The International Labour Organization (ILO) describes child labour as the illegal employment of children such that it deprives them of their childhood, potential, and dignity, and that it is harmful to their physical and mental development. A UN study has found that around 160 million children are engaged in child labour worldwide, which accounts for […]
The International Labour Organization (ILO) describes child labour as the illegal employment of children such that it deprives them of their childhood, potential, and dignity, and that it is harmful to their physical and mental development. A UN study has found that around 160 million children are engaged in child labour worldwide, which accounts for approximately 1 in 10 children.
Child labour deprives the young of their right to education and reinforces the cycle of intergenerational poverty rather than ending it. While the focus of governments and other civil society organisations is to remove children from these harmful situations, their mental and psychological health largely remains unaddressed. The psychological effects that child labour has are as severe as the physical ones, it is crucial that there be a heightened focus on the mental health of impacted children.
A 2022 study found that children who are victims of child labour – long working hours, physical and verbal abuse – are at an increased risk of developing mental illnesses. Particularly, it is found that certain physical and mental health issues that result from employment as a child can persist into adulthood. Some of the effects include anxiety, depression, low confidence, antisocial behaviour and sleep deprivation. A majority of them suffer from post-traumatic stress disorder due to the damaging environment they work in. They are also prone to developing coping methods like substance abuse, increasing their vulnerability to mental issues.
Often, children rescued from such working conditions refuse help and deny that they have suffered any harm. Establishing proper trust and connection through counselling and therapy can help them understand and accept their situation while encouraging them to look forward to a better future. The Juvenile Justice Act made mental health rehabilitation services mandatory. However, there is still a lack of professional counsellors for children impacted by child labour, especially in rural areas. It is imperative that these children be provided with access to mental health resources to improve their condition.
Despite the National Child Labour Project (NCLP) Scheme providing vocational training and other opportunities, there is still a need to improve access to quality education for children rescued from child labour. A recent study found that NCLP school students faced challenges in their education when compared to their counterparts in Government schools. This study recommended increasing funding for these schools to improve the quality of education.

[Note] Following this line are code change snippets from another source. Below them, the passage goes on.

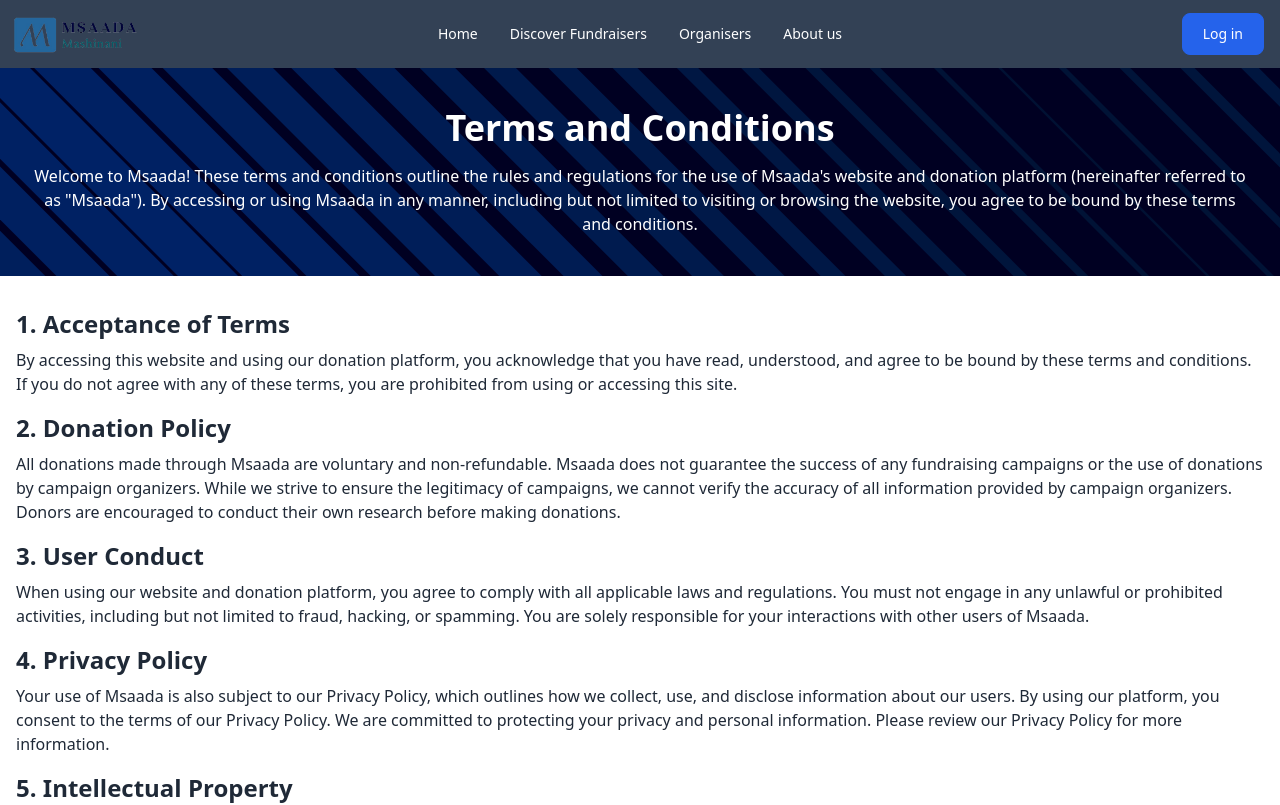
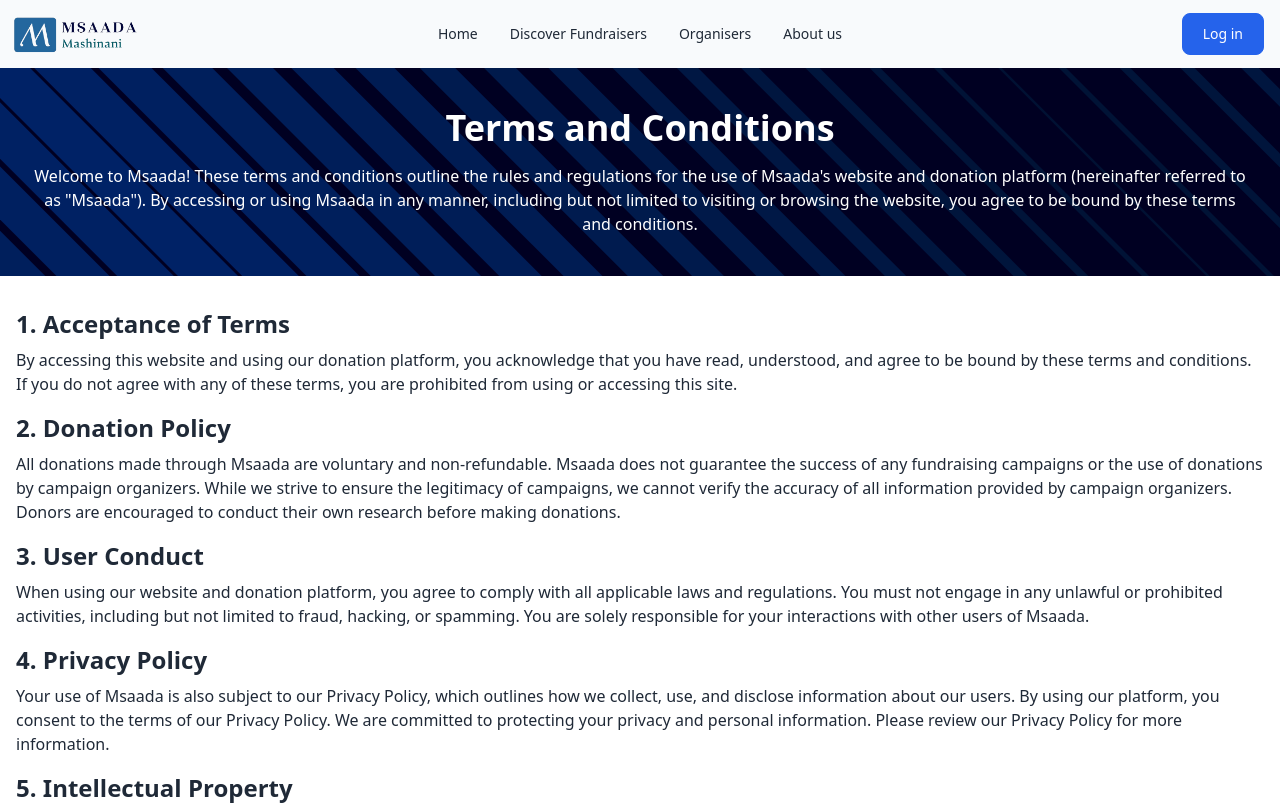
Before and after one commit to MuchokiDavid/Msaadafund-Frontend, a React (Create React App) app: page /terms in a window 1280 px wide. Shown: the top 805 px of the page. Built offline with nearby package versions, Linux system fonts and the light colour scheme.

Commit message:
changed color

```diff
--- a/src/components/reusables/Menus.jsx
+++ b/src/components/reusables/Menus.jsx
@@ -1,7 +1,6 @@
 import React from 'react'
 import logo from '../../assets/msaadaLogo.png'
 import { useAuth } from '../../context/usersContext'
-import { MdOutlineAccountCircle } from 'react-icons/md'
 
 function Menus() {
     const token=localStorage.getItem('token')
@@ -13,13 +12,13 @@ function Menus() {
 
     return (
         <>
-            <div className="navbar bg-slate-700 top-0 z-10">
+            <div className="navbar bg-slate-50 top-0 z-10">
                 <div className="navbar-start">
                     <div className="dropdown">
                     <div tabIndex={0} role="button" className="btn btn-ghost lg:hidden">
                         <svg xmlns="http://www.w3.org/2000/svg" className="h-5 w-5" fill="none" viewBox="0 0 24 24" stroke="currentColor"><path strokeLinecap="round" strokeLinejoin="round" stroke-width ="2" d="M4 6h16M4 12h8m-8 6h16" /></svg>
                     </div>
-                    <ul tabIndex={0} className="menu menu-sm dropdown-content mt-3 z-[1] p-2 shadow bg-gray-700 rounded-box w-52 text-white">
+                    <ul tabIndex={0} className="menu menu-sm dropdown-content mt-3 z-[1] p-2 shadow bg-gray-50 rounded-box w-52 text-gray-800 border">
                         <li><a href='/'>Home</a></li>
                         <li><a href='/campaigns'>Discover Fundraisers</a></li>
                         <li><a href='/organisations'>Organisers</a></li>
@@ -30,7 +29,7 @@ function Menus() {
                     <a href='/' className="btn btn-ghost text-xl p-0"><img class="w-15 h-10 mr-2 sm:w-15 sm:h-10 lg:w-18 lg:h-12" src ={logo} alt="logo"/> </a>
                 </div>
                 <div className="navbar-center nav hidden lg:flex">
-                    <ul className="menu menu-horizontal text-white">
+                    <ul className="menu menu-horizontal text-gray-800">
                         <li><a href='/'>Home</a></li>
                         <li><a href='/campaigns'>Discover Fundraisers</a></li>
                         <li><a href='/organisations'>Organisers</a></li>
```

In March 2022, however, the government decided to close NCLP schools in many areas. This left the children under this scheme during the pandemic and recession. The meagre education they had access to is now unavailable. Several people have termed the discontinuation of this project a ‘disaster’. The government should take stock of the lack of education for rescued children and provide them with opportunities for education.
Poverty is one of the major reasons for child labour. Families that fall near the poverty line are more likely to push their children to work at an early age to help sustain the family. Improved and early identification and rehabilitation of such families can help stop the vicious cycle of intergenerational child labour.
The mental health of children rescued from labour is of the utmost importance. It is vital that they have access to counselling and therapy without discrimination on the basis of caste, religion, gender and sexuality. We can hope to end this cycle of child labour when we provide rescued children with the necessary resources and support to recover and improve their quality of life.
Writer: Ananya Sajwan